well known public areas including subway stations, post offices,
pharmacies and bike-sharing stations. Using road network information
and a geographic information system (GIS), they calculated the
median distance (in metres) between OHCAs and potential AED
locations. The plot distribution was modelled using a non-linear
According to this model, Paris needs 350 AEDs located in public
places for optimal prevention of out of hospital cardiac arrest
Researcher Dr Benjamin Dahan said, “Out of hospital cardiac
arrest is a major public health issue with an annual incidence
ranging between 50 and 100 per 100 000 in the general population in
Europe and North America. Because the vast majority of OHCA starts
with ventricular fibrillation, early defibrillation and
cardiopulmonary resuscitation are the only way to save the victim.
Every minute of delay prior to defibrillation, decreases survival by
“Except for a few recent encouraging reports, survival after OHCA
remains poor at 7 to 8%. Survival has not improved over time despite
decades of research and major financial investments in
resuscitation. In the last two decades, public access defibrillation
has been developed with a large deployment of AEDs for lay
Dr Dahan continued, “However, although the benefits of AEDs are
undeniable, public utilisation rates remain very low, and thus the
effectiveness of such programmes could be dramatically improved. One
of the key issues is the disparity between the location of AEDs and
OHCAs. To optimise AED deployment, policy makers have to consider
many scientific, geographic, societal and political issues.
Systematic scientific approaches are needed to improve the
cost-effectiveness of public access to defibrillation programmes.
“Geographic optimisation modelling could be used for many urban
areas, taking into account population density, population movements,
urbanisation and other demographic data. This approach brings
scientific rigour to the process of determining the optimal number
of AEDs required in different urban areas.
“The expense of deploying AEDs is an important issue, with
each device costing approximately €1000, plus maintenance. AEDs are
underused because lay rescuers do not know where they are. Our
approach to modelling the number and location of AEDs should
dramatically improve cost-effectiveness by avoiding an excess number
and ensuring they are accessible. Previous research has shown that
efficient public access defibrillation programmes may improve the
number of OHCA survivors by 100%.
He concluded: “In the current financial climate it is essential
to avoid wasting resources. Our modelling ensures that the ideal
number of AEDs can be deployed at the optimal location. This could
be the change needed to improve the survival rates of

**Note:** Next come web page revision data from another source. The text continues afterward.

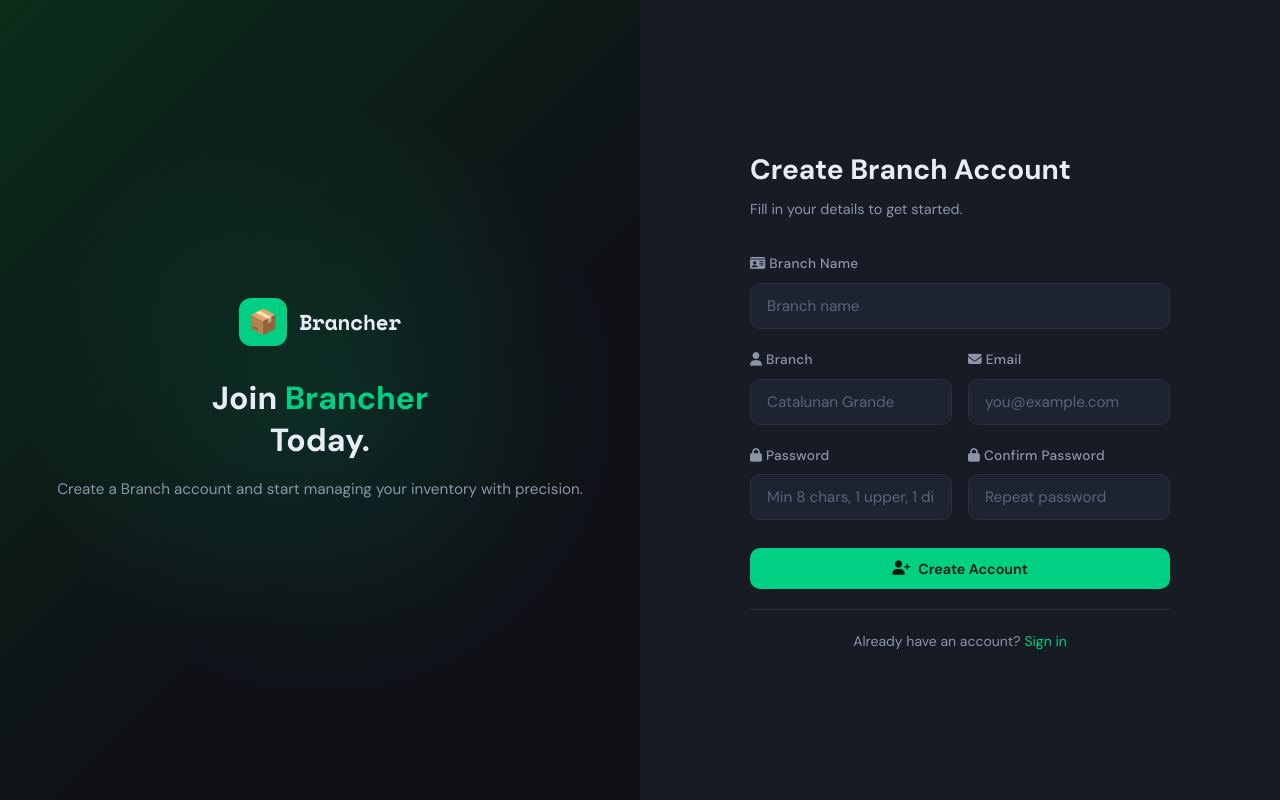
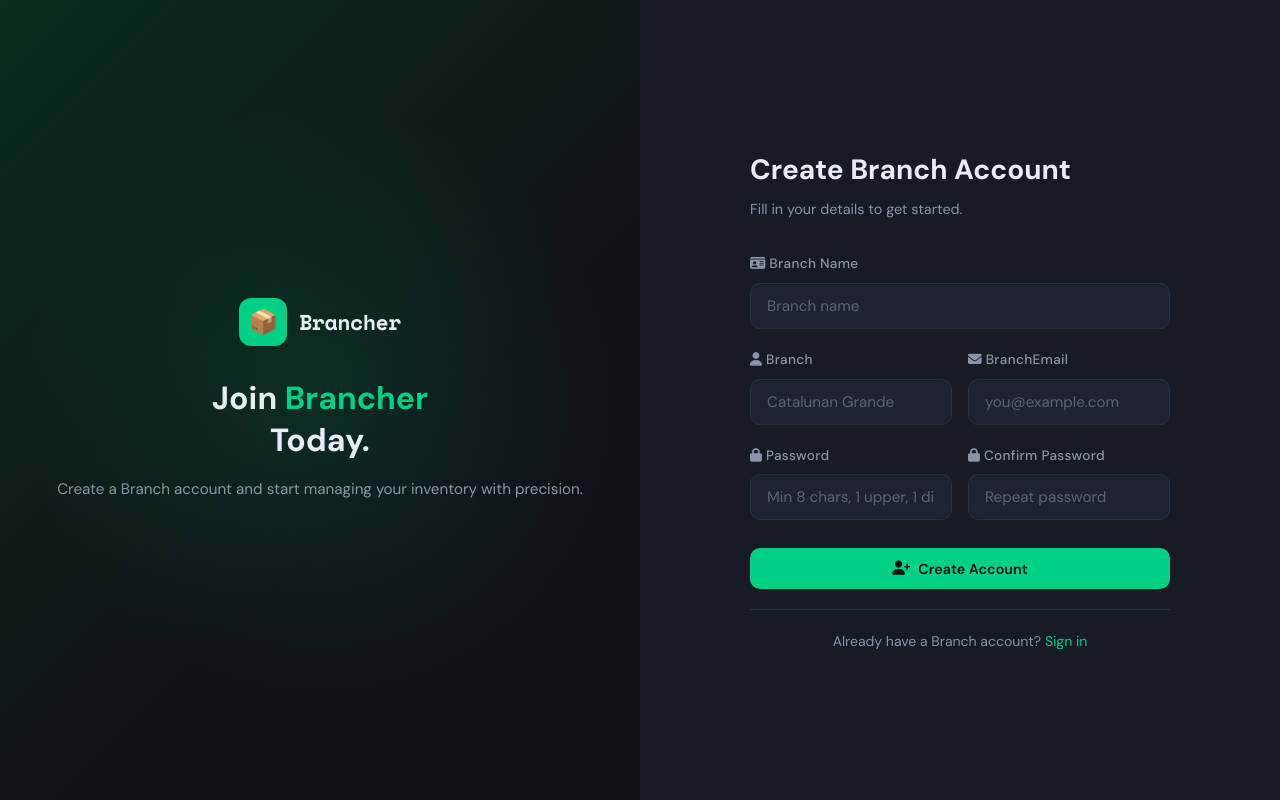
Before and after one commit to Macky091/inventory, a PHP site: page /pages/register.php in a window 1280 px wide. Run offline with PHP 8.4, Linux system fonts and the light colour scheme; some libraries are stand-ins or nearby versions.

Commit message:
no message

```diff
--- a/pages/login.php
+++ b/pages/login.php
@@ -98,13 +98,13 @@ if ($_SERVER['REQUEST_METHOD'] === 'POST') {
         <input type="hidden" name="csrf_token" value="<?= csrfToken() ?>" />
 
         <div class="form-group">
-          <label for="username"><i class="fa-solid fa-user"></i> Username</label>
+          <label for="username"><i class="fa-solid fa-user"></i> Branch Name</label>
           <input
             type="text"
             id="username"
             name="username"
             class="form-control"
-            placeholder="Enter your username"
+            placeholder="Enter your branch name"
             value="<?= sanitize($_POST['username'] ?? '') ?>"
             autocomplete="username"
             required
--- a/pages/register.php
+++ b/pages/register.php
@@ -121,7 +121,7 @@ if ($_SERVER['REQUEST_METHOD'] === 'POST') {
                    value="<?= sanitize($old['Branch'] ?? '') ?>" required />
           </div>
           <div class="form-group">
-            <label><i class="fa-solid fa-envelope"></i> Email</label>
+            <label><i class="fa-solid fa-envelope"></i> BranchEmail</label>
             <input type="email" name="email" class="form-control"
                    placeholder="you@example.com"
                    value="<?= sanitize($old['email'] ?? '') ?>" required />
@@ -149,7 +149,7 @@ if ($_SERVER['REQUEST_METHOD'] === 'POST') {
       <hr class="divider" />
 
       <p style="text-align:center; font-size:.875rem; color:var(--text-secondary);">
-        Already have an account?
+        Already have a Branch account?
         <a href="<?= BASE_URL ?>/index.php?page=login">Sign in</a>
       </p>
 
```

out-of-hospital cardiac arrest.”
Hallstrom AP et al. Public Access Defibrillation Trial
Investigators. Public-access defibrillation and survival after
out-of-hospital cardiac arrest. N Engl J Med. 2004;351(7):637-646.